"Wouldn't it be amazing if everyone's medical records were available anonymously to research doctors? And if someone accessed your medical record, you could see which research doctor accessed it and why? We could maybe learn about what conditions we have. If we just did that we could maybe save 100,000 lives this year."
This was exactly the topic at a recent collaborative meeting in Washington, D.C hosted by the institute of Medicine (IOM) at the National Academy of Sciences. Representatives from all corners of the health care industry were in attendance, like the US Government, FDA, CDISC, electronic health records (EHR) vendors, electronic data capture (EDC) vendors, academic research institutes, pharmaceutical companies, policy makers, etc. This was the first time ever (and I checked) that all of these people have been at the same table at the same time. The meeting was focused on EHR-centered research, and was trying to understand what needs to happen to speed up progress and connect various online systems to share data in a meaningful and efficient way.
For me, solving the problem of connecting electronic medical records (EMRs) in health care and EDC platforms in clinical trials has been a discussion point for over 10 years (for others, it's longer). I believe we are at a key inflection point in solving this problem. A dialog has been opened between technology vendors on both sides of research and health care. For this to work, not only does everyone need to follow standards (CDISC, IHE and BlueButton being the best), but the business models need to evolve so the proper incentives are in place to ensure success. In my mind, if a patient can download their own data, they can share their own data. If they can share their own data, then they truly become consumers, not third parties (as reiterated in this Twitter thread below.)
@eclinical patients have to be consumers. Not 3rd parties (w/ payer & prov). Travelers became engaged when travel agencies became disrupted.
— Brock Heinz (@Brock_Heinz) June 5, 2014

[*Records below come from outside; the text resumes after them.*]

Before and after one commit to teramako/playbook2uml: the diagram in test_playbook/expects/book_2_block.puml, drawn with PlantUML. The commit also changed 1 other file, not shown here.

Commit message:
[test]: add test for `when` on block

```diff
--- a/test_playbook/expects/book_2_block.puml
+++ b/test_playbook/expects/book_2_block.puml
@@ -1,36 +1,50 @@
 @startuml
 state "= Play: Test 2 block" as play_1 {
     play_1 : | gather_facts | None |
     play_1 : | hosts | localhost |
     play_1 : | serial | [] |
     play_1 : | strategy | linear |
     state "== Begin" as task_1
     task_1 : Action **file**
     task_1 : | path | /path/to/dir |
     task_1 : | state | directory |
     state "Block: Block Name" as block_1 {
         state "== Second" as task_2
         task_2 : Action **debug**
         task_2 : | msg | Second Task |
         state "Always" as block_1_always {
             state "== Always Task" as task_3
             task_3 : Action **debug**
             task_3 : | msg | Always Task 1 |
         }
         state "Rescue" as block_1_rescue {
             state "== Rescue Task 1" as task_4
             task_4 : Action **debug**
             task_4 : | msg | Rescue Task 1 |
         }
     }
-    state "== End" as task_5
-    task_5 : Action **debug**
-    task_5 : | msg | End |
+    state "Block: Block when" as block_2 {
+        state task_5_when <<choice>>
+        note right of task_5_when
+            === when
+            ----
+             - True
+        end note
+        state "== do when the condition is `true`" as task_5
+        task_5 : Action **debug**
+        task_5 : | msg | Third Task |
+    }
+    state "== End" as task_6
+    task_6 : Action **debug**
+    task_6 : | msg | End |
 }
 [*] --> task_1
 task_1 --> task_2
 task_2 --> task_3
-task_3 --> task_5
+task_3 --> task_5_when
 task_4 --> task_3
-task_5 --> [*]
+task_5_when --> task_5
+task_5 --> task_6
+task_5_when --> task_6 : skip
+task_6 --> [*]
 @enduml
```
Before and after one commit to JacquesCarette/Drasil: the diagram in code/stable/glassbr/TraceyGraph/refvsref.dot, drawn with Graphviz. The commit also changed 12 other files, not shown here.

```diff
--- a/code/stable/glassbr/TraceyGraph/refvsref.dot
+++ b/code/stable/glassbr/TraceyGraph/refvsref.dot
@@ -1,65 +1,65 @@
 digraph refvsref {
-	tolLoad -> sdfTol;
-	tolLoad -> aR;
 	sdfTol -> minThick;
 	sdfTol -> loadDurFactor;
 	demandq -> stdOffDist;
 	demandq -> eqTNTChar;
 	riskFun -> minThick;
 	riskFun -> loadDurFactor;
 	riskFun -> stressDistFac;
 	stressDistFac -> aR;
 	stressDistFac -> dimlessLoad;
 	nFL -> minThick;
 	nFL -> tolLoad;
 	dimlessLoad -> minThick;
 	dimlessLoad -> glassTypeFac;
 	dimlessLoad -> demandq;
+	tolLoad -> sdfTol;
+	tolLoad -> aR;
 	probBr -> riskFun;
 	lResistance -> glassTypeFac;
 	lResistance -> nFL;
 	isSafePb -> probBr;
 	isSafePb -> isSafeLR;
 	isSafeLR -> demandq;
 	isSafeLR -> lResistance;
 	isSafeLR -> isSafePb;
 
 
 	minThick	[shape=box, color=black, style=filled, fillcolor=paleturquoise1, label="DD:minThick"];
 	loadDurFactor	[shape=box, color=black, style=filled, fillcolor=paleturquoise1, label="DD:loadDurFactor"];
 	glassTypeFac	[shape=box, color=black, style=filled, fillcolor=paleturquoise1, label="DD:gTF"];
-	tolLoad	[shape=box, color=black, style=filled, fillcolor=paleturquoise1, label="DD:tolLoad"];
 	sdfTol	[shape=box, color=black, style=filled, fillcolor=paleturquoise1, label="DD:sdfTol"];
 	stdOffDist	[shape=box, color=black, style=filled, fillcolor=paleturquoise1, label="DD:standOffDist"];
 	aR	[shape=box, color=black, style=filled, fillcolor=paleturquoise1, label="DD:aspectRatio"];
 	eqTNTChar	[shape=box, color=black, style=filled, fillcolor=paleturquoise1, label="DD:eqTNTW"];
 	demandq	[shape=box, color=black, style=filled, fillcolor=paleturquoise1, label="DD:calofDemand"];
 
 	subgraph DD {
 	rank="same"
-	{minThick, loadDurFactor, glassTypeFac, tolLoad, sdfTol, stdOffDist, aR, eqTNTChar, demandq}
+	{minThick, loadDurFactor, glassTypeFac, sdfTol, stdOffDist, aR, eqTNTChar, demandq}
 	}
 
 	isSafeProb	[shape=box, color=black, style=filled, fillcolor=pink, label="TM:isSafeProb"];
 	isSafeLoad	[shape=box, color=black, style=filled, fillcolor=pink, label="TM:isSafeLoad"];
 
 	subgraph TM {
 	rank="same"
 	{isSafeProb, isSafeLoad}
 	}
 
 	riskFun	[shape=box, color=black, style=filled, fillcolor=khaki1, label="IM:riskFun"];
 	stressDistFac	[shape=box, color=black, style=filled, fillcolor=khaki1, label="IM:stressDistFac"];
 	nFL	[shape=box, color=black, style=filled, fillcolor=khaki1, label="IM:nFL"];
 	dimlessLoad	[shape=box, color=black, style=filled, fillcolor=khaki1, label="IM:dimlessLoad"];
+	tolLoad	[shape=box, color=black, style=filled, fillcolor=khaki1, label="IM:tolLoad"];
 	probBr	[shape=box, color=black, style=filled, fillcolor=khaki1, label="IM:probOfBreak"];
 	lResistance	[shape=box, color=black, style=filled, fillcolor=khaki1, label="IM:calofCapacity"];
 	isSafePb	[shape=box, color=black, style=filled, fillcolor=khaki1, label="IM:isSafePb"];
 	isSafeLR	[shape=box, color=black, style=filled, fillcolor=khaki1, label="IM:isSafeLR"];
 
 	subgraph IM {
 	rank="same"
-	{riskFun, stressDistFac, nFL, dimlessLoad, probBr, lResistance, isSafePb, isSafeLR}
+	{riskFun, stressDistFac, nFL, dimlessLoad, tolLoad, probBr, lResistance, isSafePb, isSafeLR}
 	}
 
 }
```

When I am in meetings, clinical trial leaders often ask me: "Can you integrate EDC to EHRs on a large scale yet?" My response is: "Can you download your data from your own doctor yet? To connect research and health care, the answer has to be YES! Check out the video above to listen to Landen Bain from CDISC and I chat about how we thought the meeting went.
*For more on the IOM meeting, check out David McNierney's blog post, "Wicked Problems and Wicked Awesome Solutions."
*Guest blogger Joe Dustin is a senior solutions specialist at Medidata Solutions. Follow Joe on Twitter @eClinical.